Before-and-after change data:
::::::::::
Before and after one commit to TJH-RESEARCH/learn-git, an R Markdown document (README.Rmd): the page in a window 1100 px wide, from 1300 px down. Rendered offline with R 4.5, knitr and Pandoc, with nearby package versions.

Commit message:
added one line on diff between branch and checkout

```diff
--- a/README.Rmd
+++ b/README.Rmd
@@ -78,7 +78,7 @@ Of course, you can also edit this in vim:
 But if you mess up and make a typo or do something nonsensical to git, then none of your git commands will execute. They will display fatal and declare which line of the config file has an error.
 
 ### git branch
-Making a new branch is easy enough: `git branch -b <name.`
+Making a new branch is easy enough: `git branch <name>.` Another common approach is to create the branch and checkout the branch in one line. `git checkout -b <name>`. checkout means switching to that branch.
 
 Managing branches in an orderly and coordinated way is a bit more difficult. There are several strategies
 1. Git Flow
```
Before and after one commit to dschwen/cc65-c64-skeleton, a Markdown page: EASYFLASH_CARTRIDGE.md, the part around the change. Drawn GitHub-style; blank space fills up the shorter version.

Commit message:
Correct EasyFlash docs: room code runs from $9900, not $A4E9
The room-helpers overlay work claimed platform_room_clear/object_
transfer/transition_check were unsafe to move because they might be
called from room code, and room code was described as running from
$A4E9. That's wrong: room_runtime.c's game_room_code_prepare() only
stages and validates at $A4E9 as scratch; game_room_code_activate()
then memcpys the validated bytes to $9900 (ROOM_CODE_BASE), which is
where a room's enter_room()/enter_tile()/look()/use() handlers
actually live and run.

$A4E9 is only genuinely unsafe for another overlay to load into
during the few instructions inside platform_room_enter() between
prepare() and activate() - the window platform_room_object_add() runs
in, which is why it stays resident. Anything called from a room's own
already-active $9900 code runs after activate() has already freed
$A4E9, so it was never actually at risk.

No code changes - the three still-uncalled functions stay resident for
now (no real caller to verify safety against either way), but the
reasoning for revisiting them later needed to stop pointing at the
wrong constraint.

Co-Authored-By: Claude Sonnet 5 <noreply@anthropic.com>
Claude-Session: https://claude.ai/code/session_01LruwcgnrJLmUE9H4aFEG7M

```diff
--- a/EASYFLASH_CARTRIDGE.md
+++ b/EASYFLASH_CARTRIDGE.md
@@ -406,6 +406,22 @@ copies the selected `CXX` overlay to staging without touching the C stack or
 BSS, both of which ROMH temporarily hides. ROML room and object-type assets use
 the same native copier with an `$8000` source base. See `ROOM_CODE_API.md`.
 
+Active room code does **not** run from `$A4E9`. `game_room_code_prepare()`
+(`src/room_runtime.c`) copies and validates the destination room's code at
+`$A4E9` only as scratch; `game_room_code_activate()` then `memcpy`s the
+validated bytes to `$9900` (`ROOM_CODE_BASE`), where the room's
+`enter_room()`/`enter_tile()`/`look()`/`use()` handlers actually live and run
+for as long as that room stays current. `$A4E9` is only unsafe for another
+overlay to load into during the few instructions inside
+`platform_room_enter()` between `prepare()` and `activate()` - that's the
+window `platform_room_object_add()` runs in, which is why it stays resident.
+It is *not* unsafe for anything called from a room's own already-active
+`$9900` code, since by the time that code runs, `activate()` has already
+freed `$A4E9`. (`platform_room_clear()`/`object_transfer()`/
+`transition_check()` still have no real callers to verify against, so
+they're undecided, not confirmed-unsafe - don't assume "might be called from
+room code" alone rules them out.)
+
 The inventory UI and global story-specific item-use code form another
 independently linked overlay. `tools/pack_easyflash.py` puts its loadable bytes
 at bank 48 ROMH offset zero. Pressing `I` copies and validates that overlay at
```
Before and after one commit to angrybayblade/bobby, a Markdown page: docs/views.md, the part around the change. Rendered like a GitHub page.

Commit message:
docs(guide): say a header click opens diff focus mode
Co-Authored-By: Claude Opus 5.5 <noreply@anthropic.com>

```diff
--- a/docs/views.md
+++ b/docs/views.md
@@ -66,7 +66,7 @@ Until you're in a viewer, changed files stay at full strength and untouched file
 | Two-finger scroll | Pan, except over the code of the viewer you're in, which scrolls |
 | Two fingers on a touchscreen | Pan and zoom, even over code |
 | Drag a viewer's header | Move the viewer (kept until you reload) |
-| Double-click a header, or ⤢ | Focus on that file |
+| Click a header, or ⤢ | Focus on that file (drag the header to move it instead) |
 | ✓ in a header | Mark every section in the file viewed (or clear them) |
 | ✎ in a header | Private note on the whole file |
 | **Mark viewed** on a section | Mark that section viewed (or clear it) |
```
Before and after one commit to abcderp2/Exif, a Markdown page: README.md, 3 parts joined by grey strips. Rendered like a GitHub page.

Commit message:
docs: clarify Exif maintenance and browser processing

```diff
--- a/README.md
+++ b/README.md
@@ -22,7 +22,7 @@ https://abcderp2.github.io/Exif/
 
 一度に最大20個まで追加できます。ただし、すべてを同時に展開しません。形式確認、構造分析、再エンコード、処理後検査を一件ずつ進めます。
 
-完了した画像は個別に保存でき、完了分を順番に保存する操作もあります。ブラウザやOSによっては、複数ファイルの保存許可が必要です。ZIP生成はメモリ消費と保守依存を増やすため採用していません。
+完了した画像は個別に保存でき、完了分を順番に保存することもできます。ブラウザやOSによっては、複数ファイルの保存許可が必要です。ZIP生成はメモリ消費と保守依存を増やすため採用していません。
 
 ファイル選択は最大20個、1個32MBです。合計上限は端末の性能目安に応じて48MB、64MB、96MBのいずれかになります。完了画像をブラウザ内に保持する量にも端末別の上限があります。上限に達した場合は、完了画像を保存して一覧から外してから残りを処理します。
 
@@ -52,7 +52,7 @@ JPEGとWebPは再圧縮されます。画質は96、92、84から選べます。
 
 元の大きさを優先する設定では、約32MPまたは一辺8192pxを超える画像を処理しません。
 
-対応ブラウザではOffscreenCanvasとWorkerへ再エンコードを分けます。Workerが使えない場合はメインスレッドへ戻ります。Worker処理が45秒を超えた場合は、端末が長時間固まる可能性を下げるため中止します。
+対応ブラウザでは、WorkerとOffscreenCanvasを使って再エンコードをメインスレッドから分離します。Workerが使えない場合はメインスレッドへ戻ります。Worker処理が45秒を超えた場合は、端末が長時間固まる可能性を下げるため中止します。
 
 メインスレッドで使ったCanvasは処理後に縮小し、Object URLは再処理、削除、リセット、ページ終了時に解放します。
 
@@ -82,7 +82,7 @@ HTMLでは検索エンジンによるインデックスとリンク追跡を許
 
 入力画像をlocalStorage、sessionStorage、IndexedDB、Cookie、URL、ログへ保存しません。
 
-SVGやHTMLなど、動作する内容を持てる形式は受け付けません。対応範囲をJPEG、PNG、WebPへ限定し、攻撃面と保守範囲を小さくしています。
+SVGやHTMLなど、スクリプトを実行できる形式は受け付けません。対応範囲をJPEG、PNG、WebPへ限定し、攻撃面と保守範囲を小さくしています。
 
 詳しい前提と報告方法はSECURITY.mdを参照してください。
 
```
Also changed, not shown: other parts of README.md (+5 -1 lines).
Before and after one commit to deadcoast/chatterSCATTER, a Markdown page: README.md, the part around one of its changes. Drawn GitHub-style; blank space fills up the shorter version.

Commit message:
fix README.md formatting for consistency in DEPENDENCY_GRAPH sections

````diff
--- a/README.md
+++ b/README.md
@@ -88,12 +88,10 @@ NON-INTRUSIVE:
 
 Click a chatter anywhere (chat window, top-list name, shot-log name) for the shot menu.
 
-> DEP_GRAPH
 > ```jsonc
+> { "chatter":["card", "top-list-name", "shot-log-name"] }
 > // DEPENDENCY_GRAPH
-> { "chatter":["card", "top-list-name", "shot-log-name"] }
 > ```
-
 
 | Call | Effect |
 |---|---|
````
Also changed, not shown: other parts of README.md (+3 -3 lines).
::::::::::
TASK DESCRIPTION: Set down every entry exactly as it appears.

EXERCISE SOLUTION:
Before and after one commit to TJH-RESEARCH/learn-git, an R Markdown document (README.Rmd): the page in a window 1100 px wide, from 1300 px down. Rendered offline with R 4.5, knitr and Pandoc, with nearby package versions.

Commit message:
added one line on diff between branch and checkout

```diff
--- a/README.Rmd
+++ b/README.Rmd
@@ -78,7 +78,7 @@ Of course, you can also edit this in vim:
 But if you mess up and make a typo or do something nonsensical to git, then none of your git commands will execute. They will display fatal and declare which line of the config file has an error.
 
 ### git branch
-Making a new branch is easy enough: `git branch -b <name.`
+Making a new branch is easy enough: `git branch <name>.` Another common approach is to create the branch and checkout the branch in one line. `git checkout -b <name>`. checkout means switching to that branch.
 
 Managing branches in an orderly and coordinated way is a bit more difficult. There are several strategies
 1. Git Flow
```
Before and after one commit to dschwen/cc65-c64-skeleton, a Markdown page: EASYFLASH_CARTRIDGE.md, the part around the change. Drawn GitHub-style; blank space fills up the shorter version.

Commit message:
Correct EasyFlash docs: room code runs from $9900, not $A4E9
The room-helpers overlay work claimed platform_room_clear/object_
transfer/transition_check were unsafe to move because they might be
called from room code, and room code was described as running from
$A4E9. That's wrong: room_runtime.c's game_room_code_prepare() only
stages and validates at $A4E9 as scratch; game_room_code_activate()
then memcpys the validated bytes to $9900 (ROOM_CODE_BASE), which is
where a room's enter_room()/enter_tile()/look()/use() handlers
actually live and run.

$A4E9 is only genuinely unsafe for another overlay to load into
during the few instructions inside platform_room_enter() between
prepare() and activate() - the window platform_room_object_add() runs
in, which is why it stays resident. Anything called from a room's own
already-active $9900 code runs after activate() has already freed
$A4E9, so it was never actually at risk.

No code changes - the three still-uncalled functions stay resident for
now (no real caller to verify safety against either way), but the
reasoning for revisiting them later needed to stop pointing at the
wrong constraint.

Co-Authored-By: Claude Sonnet 5 <noreply@anthropic.com>
Claude-Session: https://claude.ai/code/session_01LruwcgnrJLmUE9H4aFEG7M

```diff
--- a/EASYFLASH_CARTRIDGE.md
+++ b/EASYFLASH_CARTRIDGE.md
@@ -406,6 +406,22 @@ copies the selected `CXX` overlay to staging without touching the C stack or
 BSS, both of which ROMH temporarily hides. ROML room and object-type assets use
 the same native copier with an `$8000` source base. See `ROOM_CODE_API.md`.
 
+Active room code does **not** run from `$A4E9`. `game_room_code_prepare()`
+(`src/room_runtime.c`) copies and validates the destination room's code at
+`$A4E9` only as scratch; `game_room_code_activate()` then `memcpy`s the
+validated bytes to `$9900` (`ROOM_CODE_BASE`), where the room's
+`enter_room()`/`enter_tile()`/`look()`/`use()` handlers actually live and run
+for as long as that room stays current. `$A4E9` is only unsafe for another
+overlay to load into during the few instructions inside
+`platform_room_enter()` between `prepare()` and `activate()` - that's the
+window `platform_room_object_add()` runs in, which is why it stays resident.
+It is *not* unsafe for anything called from a room's own already-active
+`$9900` code, since by the time that code runs, `activate()` has already
+freed `$A4E9`. (`platform_room_clear()`/`object_transfer()`/
+`transition_check()` still have no real callers to verify against, so
+they're undecided, not confirmed-unsafe - don't assume "might be called from
+room code" alone rules them out.)
+
 The inventory UI and global story-specific item-use code form another
 independently linked overlay. `tools/pack_easyflash.py` puts its loadable bytes
 at bank 48 ROMH offset zero. Pressing `I` copies and validates that overlay at
```
Before and after one commit to angrybayblade/bobby, a Markdown page: docs/views.md, the part around the change. Rendered like a GitHub page.

Commit message:
docs(guide): say a header click opens diff focus mode
Co-Authored-By: Claude Opus 5.5 <noreply@anthropic.com>

```diff
--- a/docs/views.md
+++ b/docs/views.md
@@ -66,7 +66,7 @@ Until you're in a viewer, changed files stay at full strength and untouched file
 | Two-finger scroll | Pan, except over the code of the viewer you're in, which scrolls |
 | Two fingers on a touchscreen | Pan and zoom, even over code |
 | Drag a viewer's header | Move the viewer (kept until you reload) |
-| Double-click a header, or ⤢ | Focus on that file |
+| Click a header, or ⤢ | Focus on that file (drag the header to move it instead) |
 | ✓ in a header | Mark every section in the file viewed (or clear them) |
 | ✎ in a header | Private note on the whole file |
 | **Mark viewed** on a section | Mark that section viewed (or clear it) |
```
Before and after one commit to abcderp2/Exif, a Markdown page: README.md, 3 parts joined by grey strips. Rendered like a GitHub page.

Commit message:
docs: clarify Exif maintenance and browser processing

```diff
--- a/README.md
+++ b/README.md
@@ -22,7 +22,7 @@ https://abcderp2.github.io/Exif/
 
 一度に最大20個まで追加できます。ただし、すべてを同時に展開しません。形式確認、構造分析、再エンコード、処理後検査を一件ずつ進めます。
 
-完了した画像は個別に保存でき、完了分を順番に保存する操作もあります。ブラウザやOSによっては、複数ファイルの保存許可が必要です。ZIP生成はメモリ消費と保守依存を増やすため採用していません。
+完了した画像は個別に保存でき、完了分を順番に保存することもできます。ブラウザやOSによっては、複数ファイルの保存許可が必要です。ZIP生成はメモリ消費と保守依存を増やすため採用していません。
 
 ファイル選択は最大20個、1個32MBです。合計上限は端末の性能目安に応じて48MB、64MB、96MBのいずれかになります。完了画像をブラウザ内に保持する量にも端末別の上限があります。上限に達した場合は、完了画像を保存して一覧から外してから残りを処理します。
 
@@ -52,7 +52,7 @@ JPEGとWebPは再圧縮されます。画質は96、92、84から選べます。
 
 元の大きさを優先する設定では、約32MPまたは一辺8192pxを超える画像を処理しません。
 
-対応ブラウザではOffscreenCanvasとWorkerへ再エンコードを分けます。Workerが使えない場合はメインスレッドへ戻ります。Worker処理が45秒を超えた場合は、端末が長時間固まる可能性を下げるため中止します。
+対応ブラウザでは、WorkerとOffscreenCanvasを使って再エンコードをメインスレッドから分離します。Workerが使えない場合はメインスレッドへ戻ります。Worker処理が45秒を超えた場合は、端末が長時間固まる可能性を下げるため中止します。
 
 メインスレッドで使ったCanvasは処理後に縮小し、Object URLは再処理、削除、リセット、ページ終了時に解放します。
 
@@ -82,7 +82,7 @@ HTMLでは検索エンジンによるインデックスとリンク追跡を許
 
 入力画像をlocalStorage、sessionStorage、IndexedDB、Cookie、URL、ログへ保存しません。
 
-SVGやHTMLなど、動作する内容を持てる形式は受け付けません。対応範囲をJPEG、PNG、WebPへ限定し、攻撃面と保守範囲を小さくしています。
+SVGやHTMLなど、スクリプトを実行できる形式は受け付けません。対応範囲をJPEG、PNG、WebPへ限定し、攻撃面と保守範囲を小さくしています。
 
 詳しい前提と報告方法はSECURITY.mdを参照してください。
 
```
Also changed, not shown: other parts of README.md (+5 -1 lines).
Before and after one commit to deadcoast/chatterSCATTER, a Markdown page: README.md, the part around one of its changes. Drawn GitHub-style; blank space fills up the shorter version.

Commit message:
fix README.md formatting for consistency in DEPENDENCY_GRAPH sections

````diff
--- a/README.md
+++ b/README.md
@@ -88,12 +88,10 @@ NON-INTRUSIVE:
 
 Click a chatter anywhere (chat window, top-list name, shot-log name) for the shot menu.
 
-> DEP_GRAPH
 > ```jsonc
+> { "chatter":["card", "top-list-name", "shot-log-name"] }
 > // DEPENDENCY_GRAPH
-> { "chatter":["card", "top-list-name", "shot-log-name"] }
 > ```
-
 
 | Call | Effect |
 |---|---|
````
Also changed, not shown: other parts of README.md (+3 -3 lines).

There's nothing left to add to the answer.